Web page revision data —

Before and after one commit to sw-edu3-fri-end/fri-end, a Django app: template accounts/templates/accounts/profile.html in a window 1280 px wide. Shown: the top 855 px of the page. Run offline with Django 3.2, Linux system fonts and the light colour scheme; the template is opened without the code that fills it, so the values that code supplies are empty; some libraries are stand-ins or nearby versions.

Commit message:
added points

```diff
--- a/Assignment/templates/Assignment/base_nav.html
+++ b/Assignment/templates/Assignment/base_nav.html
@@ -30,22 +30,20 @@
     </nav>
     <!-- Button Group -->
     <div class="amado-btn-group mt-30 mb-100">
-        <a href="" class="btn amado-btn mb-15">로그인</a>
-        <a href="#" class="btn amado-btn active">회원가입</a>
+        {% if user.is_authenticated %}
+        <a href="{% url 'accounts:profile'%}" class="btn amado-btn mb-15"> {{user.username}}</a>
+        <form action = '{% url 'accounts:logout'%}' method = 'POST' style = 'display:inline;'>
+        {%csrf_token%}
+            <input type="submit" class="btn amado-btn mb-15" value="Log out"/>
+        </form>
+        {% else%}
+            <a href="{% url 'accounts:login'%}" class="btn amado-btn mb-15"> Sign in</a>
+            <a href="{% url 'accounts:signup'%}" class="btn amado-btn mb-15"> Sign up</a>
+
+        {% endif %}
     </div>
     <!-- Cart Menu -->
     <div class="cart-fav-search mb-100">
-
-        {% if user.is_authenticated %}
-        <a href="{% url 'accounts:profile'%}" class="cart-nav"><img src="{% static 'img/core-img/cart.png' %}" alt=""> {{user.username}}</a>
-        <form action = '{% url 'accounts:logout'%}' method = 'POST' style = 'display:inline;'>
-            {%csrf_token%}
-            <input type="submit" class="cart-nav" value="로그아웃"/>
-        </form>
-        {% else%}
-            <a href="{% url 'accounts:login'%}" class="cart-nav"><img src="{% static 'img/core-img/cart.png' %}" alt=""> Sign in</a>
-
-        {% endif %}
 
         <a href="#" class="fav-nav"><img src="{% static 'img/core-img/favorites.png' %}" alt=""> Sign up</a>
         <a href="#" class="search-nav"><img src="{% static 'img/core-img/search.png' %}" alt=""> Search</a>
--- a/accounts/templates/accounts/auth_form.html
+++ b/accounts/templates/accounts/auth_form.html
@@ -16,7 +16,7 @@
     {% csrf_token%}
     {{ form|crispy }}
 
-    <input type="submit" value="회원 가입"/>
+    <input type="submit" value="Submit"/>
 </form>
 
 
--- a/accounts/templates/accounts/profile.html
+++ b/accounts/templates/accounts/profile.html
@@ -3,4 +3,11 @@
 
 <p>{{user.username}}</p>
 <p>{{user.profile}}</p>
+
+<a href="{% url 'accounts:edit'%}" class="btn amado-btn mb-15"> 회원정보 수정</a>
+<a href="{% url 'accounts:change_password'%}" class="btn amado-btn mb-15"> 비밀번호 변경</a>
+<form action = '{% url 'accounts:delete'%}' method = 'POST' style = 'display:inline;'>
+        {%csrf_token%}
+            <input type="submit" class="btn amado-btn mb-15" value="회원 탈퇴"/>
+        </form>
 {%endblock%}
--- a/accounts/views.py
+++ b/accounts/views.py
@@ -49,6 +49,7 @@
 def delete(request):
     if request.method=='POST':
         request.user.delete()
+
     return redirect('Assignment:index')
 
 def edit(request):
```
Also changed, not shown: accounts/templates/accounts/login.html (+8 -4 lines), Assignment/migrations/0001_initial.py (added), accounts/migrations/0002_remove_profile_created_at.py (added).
---
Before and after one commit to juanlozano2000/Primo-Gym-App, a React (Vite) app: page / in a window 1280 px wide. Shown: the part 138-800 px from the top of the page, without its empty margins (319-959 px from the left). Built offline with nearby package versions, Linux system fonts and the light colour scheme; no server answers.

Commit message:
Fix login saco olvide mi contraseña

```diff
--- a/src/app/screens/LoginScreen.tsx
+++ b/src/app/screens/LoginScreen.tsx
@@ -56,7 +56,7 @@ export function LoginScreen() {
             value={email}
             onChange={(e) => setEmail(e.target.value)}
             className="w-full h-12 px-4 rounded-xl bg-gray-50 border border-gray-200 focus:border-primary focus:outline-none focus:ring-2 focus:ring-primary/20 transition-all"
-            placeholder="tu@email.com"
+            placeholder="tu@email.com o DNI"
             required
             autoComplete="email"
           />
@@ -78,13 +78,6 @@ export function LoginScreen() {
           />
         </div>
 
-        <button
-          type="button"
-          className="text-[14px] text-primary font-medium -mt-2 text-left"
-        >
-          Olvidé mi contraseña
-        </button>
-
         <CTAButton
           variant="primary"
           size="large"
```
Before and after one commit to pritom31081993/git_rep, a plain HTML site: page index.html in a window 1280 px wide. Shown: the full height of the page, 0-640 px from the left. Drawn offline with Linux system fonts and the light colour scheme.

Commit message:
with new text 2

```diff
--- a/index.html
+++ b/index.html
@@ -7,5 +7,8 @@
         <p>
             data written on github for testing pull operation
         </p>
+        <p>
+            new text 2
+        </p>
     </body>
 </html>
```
* * *
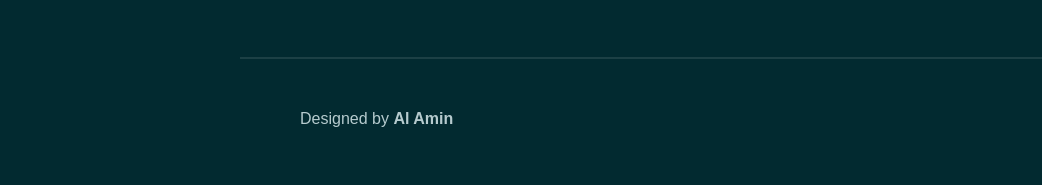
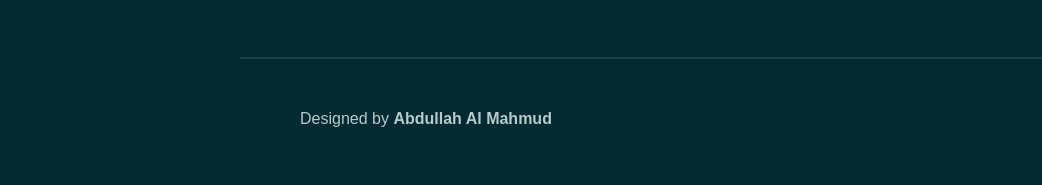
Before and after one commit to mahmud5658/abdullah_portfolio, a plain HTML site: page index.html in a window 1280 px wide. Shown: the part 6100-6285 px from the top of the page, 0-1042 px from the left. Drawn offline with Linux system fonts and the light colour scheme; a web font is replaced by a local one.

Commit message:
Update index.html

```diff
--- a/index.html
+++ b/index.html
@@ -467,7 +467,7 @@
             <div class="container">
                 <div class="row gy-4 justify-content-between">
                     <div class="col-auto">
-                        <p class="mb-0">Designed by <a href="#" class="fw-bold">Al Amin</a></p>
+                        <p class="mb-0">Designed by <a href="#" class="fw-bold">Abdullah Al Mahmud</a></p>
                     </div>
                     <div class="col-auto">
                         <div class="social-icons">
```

Your task — Please copy out each line of the data in which the word "submit" occurs.

Expected answer —
+            <input type="submit" class="btn amado-btn mb-15" value="Log out"/>
-            <input type="submit" class="cart-nav" value="로그아웃"/>
-    <input type="submit" value="회원 가입"/>
+    <input type="submit" value="Submit"/>
+            <input type="submit" class="btn amado-btn mb-15" value="회원 탈퇴"/>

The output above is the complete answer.